Instead of waiting around for approvals, build tiger teams of executives from each function to collaborate on specific pieces of the customer journey.
“By shifting to a journey-based model,” says Manfredo, “we recently saw a client discover that only 8% of initiatives in their customer loyalty portfolio actually addressed the journeys that drove loyalty. So, they used that data to build agility and move to a more offensive approach.”
These teams will consider ideas that come through, make decisions on what to do, and, just as importantly, make decisions on what not to do. Each member should have stature within the company and a broad view across the organization and its customers to be able to make these decisions.
Manfredo and Rowland highlight their company’s customer-centered decision-making structure for its ability to pivot quickly and effectively in recent months:
In the early days of the shutdown, our leadership, working with our teams, shifted the firm quickly to help clients understand the impact of the shutdown and focus on productivity. The strategy was to help clients focus on playing defense initially, with the idea of moving to offense when the time was right. West Monroe is now helping companies figure out the transition back to work using Salesforce Work.com solutions, as well as best practices from our operations excellence, customer experience, and industry teams. As the country continues to learn more about the pandemic and impacts, our agility in organizational structure and decision making is what allows us to move quickly to support our clients’ success.

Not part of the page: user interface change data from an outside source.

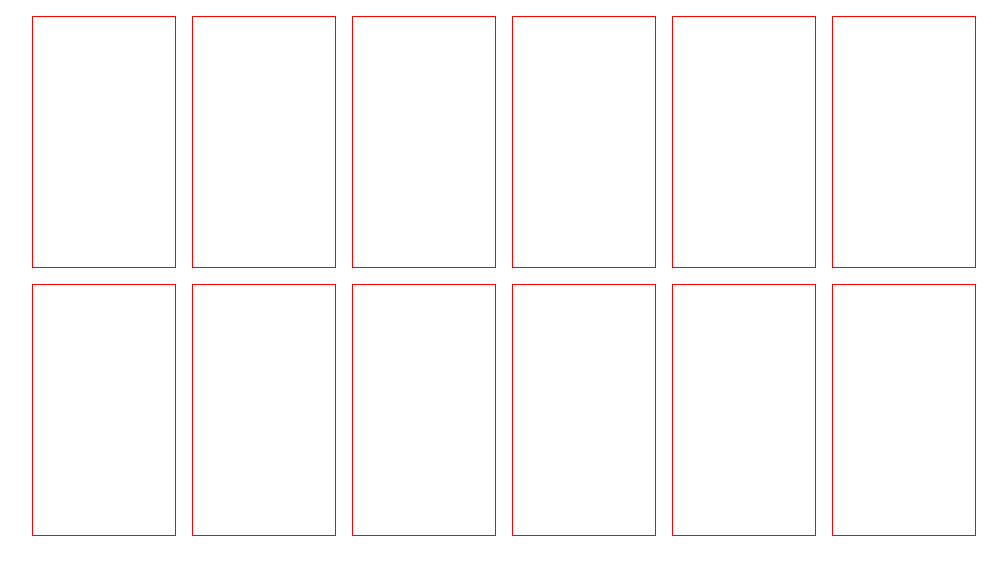
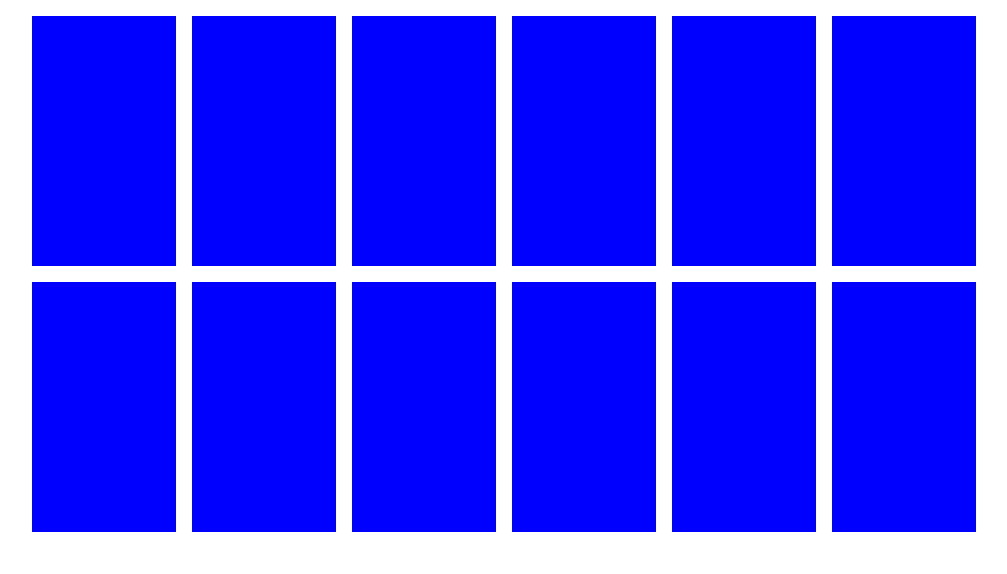
Before and after one commit to pavleth14/mojresponsive, a plain HTML site: page index.html in a window 1280 px wide. Shown: the whole page, without its empty margins (136-1143 px from the left). Drawn offline with Linux system fonts and the light colour scheme.

Commit message:
Add files via upload

```diff
--- a/style.css
+++ b/style.css
@@ -19,7 +19,7 @@
 }
 
 .box {
-  border: 1px solid red;
+  background-color: blue;
   height: 250px;
 }
 
```
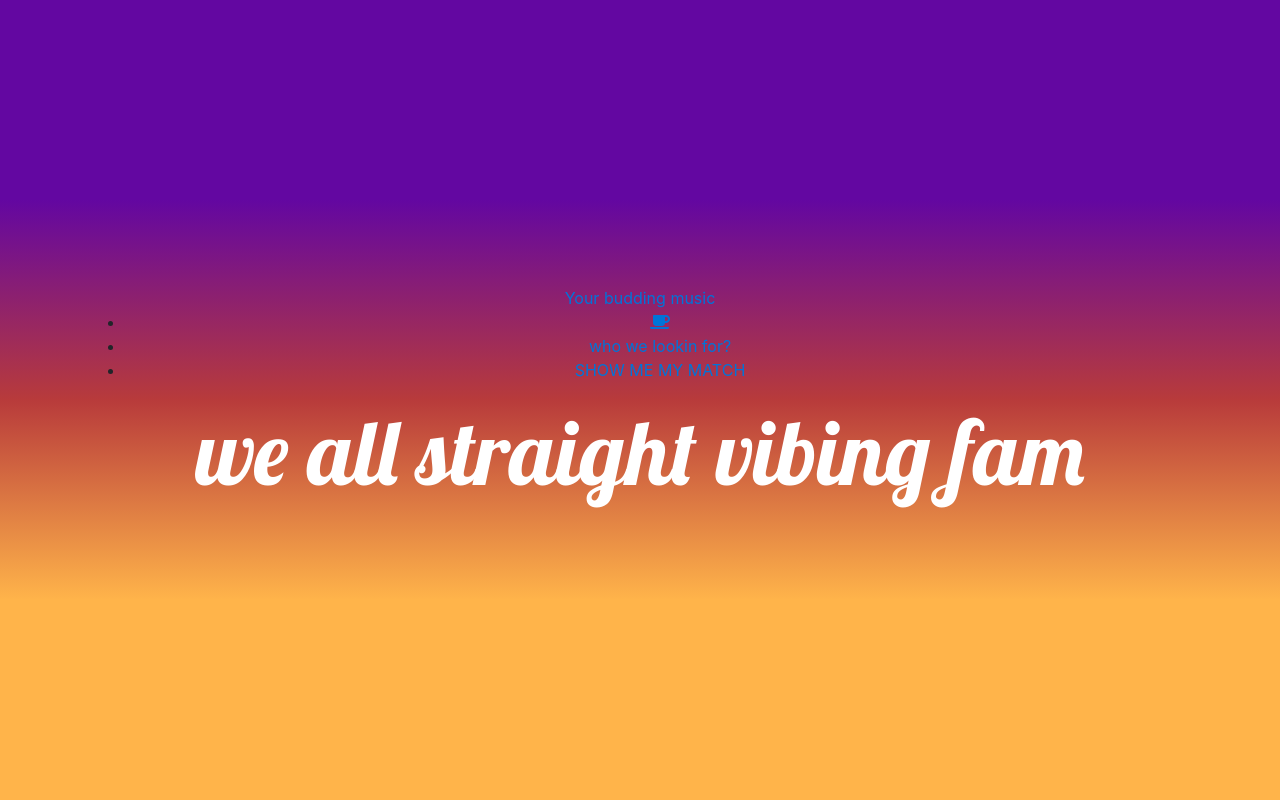
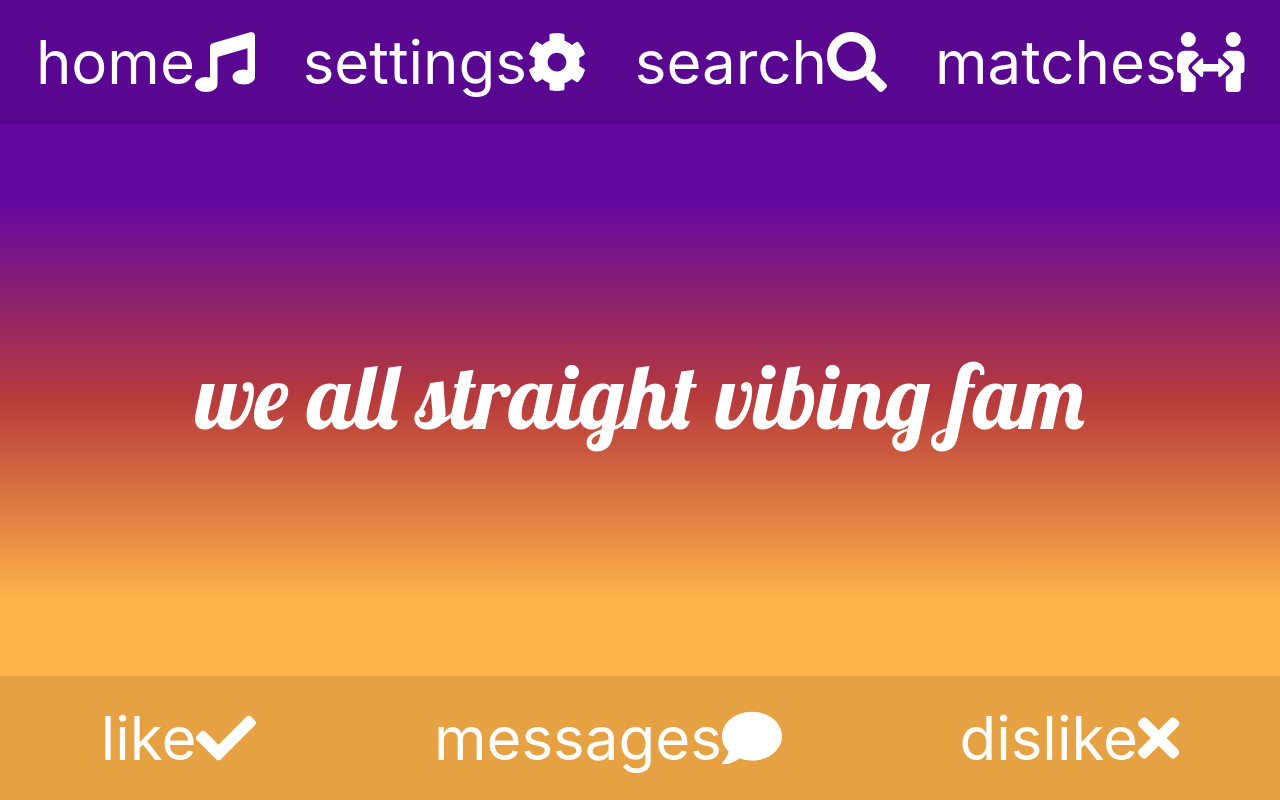
Before and after one commit to dylangygax/bander-client, a React (Create React App) app: page /app/Matches in a window 1280 px wide. Built offline with nearby package versions, Linux system fonts and the light colour scheme.

Commit message:
Fixed header and footer

```diff
--- a/public/app/style.css
+++ b/public/app/style.css
@@ -59,3 +59,25 @@ h1 {
     box-shadow: inset 0 0 0 1000px rgba(0, 0, 0, 0.214);
 	background-color: rgba(255, 255, 255, 0);
 }
+
+.header-font {
+    color: white;
+    font-size: 60px;
+    margin: 5px;
+}
+
+.header {
+    box-shadow: inset 0 0 0 1000px rgba(0, 0, 0, 0.098);
+    background-color: rgba(255, 255, 255, 0);
+}
+
+.footer-font {
+    color: white;
+    font-size: 60px;
+    margin: 5px;
+}
+
+.footer {
+    box-shadow: inset 0 0 0 1000px rgba(0, 0, 0, 0.098);
+    background-color: rgba(255, 255, 255, 0);
+}
--- a/src/components/Footer.js
+++ b/src/components/Footer.js
@@ -0,0 +1,24 @@
+import React from "react";
+import { Link } from "react-router-dom";
+import { FontAwesomeIcon } from '@fortawesome/react-fontawesome'
+import { faCheck, faTimes, faComment } from '@fortawesome/free-solid-svg-icons'
+
+const Footer = () => {
+    return (
+        <nav className="footer  fixed-bottom p-2">
+            <div className="links d-flex justify-content-around p-1">
+                <Link className="footer-font  " to={"/app/Home"}>like
+                    <FontAwesomeIcon icon={faCheck} />
+                </Link>
+                <Link className="footer-font " to={"/app/Matches"}>messages
+                    <FontAwesomeIcon icon={faComment} />
+                </Link>
+                <Link className="footer-font " to={"/app/Search"}>dislike
+                    <FontAwesomeIcon icon={faTimes} />
+                </Link>
+            </div>
+        </nav>
+    );
+}
+
+export default Footer;
--- a/src/components/Header.js
+++ b/src/components/Header.js
@@ -1,26 +1,26 @@
 import React from "react";
 import { Link } from "react-router-dom";
 import { FontAwesomeIcon } from '@fortawesome/react-fontawesome'
-import { faCoffee } from '@fortawesome/free-solid-svg-icons'
+import { faSearch, faCog, faMusic, faPeopleArrows } from '@fortawesome/free-solid-svg-icons'
 
 const Header = () => {
     return (
-        <header>
-            <div className="logo">
-                <Link to={"/app/Home"}>Your budding music</Link>
+        <nav className="header  fixed-top p-2">
+            <div className="links d-flex justify-content-around p-1">
+                <Link className="header-font  " to={"/app/Home"}>home
+                    <FontAwesomeIcon icon={faMusic} />
+                </Link>
+                <Link className="header-font " to={"/app/Matches"}>settings
+                    <FontAwesomeIcon icon={faCog} />
+                </Link>
+                <Link className="header-font " to={"/app/Search"}>search
+                    <FontAwesomeIcon icon={faSearch} />
+                </Link>
+                <Link className="header-font " to={"/app/Matches"}>matches
+                    <FontAwesomeIcon icon={faPeopleArrows} />
+                </Link>
             </div>
-            <div className="links">
-                <ul>
-                    <li>
-                        <Link to={"/app/Matches"}>
-                            <FontAwesomeIcon icon={faCoffee} />
-                        </Link>
-                    </li>
-                    <li><Link to={"/app/Search"}>who we lookin for?</Link></li>
-                    <li><Link to={"/app/Show"}>SHOW ME MY MATCH</Link></li>
-                </ul>
-            </div>
-        </header>
+        </nav>
     );
 }
 
--- a/src/pages/Matches.js
+++ b/src/pages/Matches.js
@@ -1,9 +1,11 @@
 import React from 'react';
+import Footer from "../components/Footer";
 
 const Matches = () => {
     return (
         <div>
             <h1>we all straight vibing fam</h1>
+            <Footer />
         </div>
     );
 }
```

With the power to implement changes based on real-time customer data, tiger teams can help your organization make fast, flexible decisions that anticipate — rather than react to — customer needs.
Focus on speed by blocking silos and prioritizing quick wins
To keep pace with rapidly changing customer needs, your business needs the agility to make informed decisions, fast. The need for speed is compounded by the reality that the window for action in times of change is often quite short.
To be more agile decision makers and more quickly make the pivot from offense to defense, they recommend two tips for governance tiger teams:
1. Leave jerseys at the door
Each member needs to start thinking about the entire company as a whole, versus just their area or silo of responsibility. This isn’t easy to do, but it’s a mental shift required to reach decisions that best support the greater good of the company.
2. Prioritize decisions based on time-to-value
As a part of the idea intake process, the team should prioritize decisions based on their ability to quantify value quickly. As Manfredo says, “people often don’t want to put numbers on things because they don’t necessarily want to be held to them.” When goals are too lofty, analysis paralysis tends to set in, and that’s the last thing you need when rapid change is required. Focusing on attainable targets or quick wins helps to speed up the process. While you do need a business case for every decision, a decision doesn’t always have to be 100% thought out when speed is required, and it should be prioritized based on time to value.
Enable employees to meet customer needs on the spot
Executives don’t always have the time or understanding to make decisions about specific customer journeys. And customers certainly don’t have the time to wait for approvals or double-checks on their requests.
That’s why Rowland and Manfredo advise clients to delegate decision-making authority to frontline workers as much as possible. Public-facing staff understand their specific customer journeys better than anyone, and they’re perfectly placed to action feedback on the spot.
“Employee engagement and empowerment is part of the customer experience,” says Manfredo. “And I think that often gets overlooked. But you really cannot differentiate on your customer experience if your employees don’t have the power to deliver on the promises that your business is making.”
For more tips and insights on how to secure your organization’s success in a time of crisis, check out Leading Through Change. To learn more about West Monroe, visit their consulting partner listing on the AppExchange.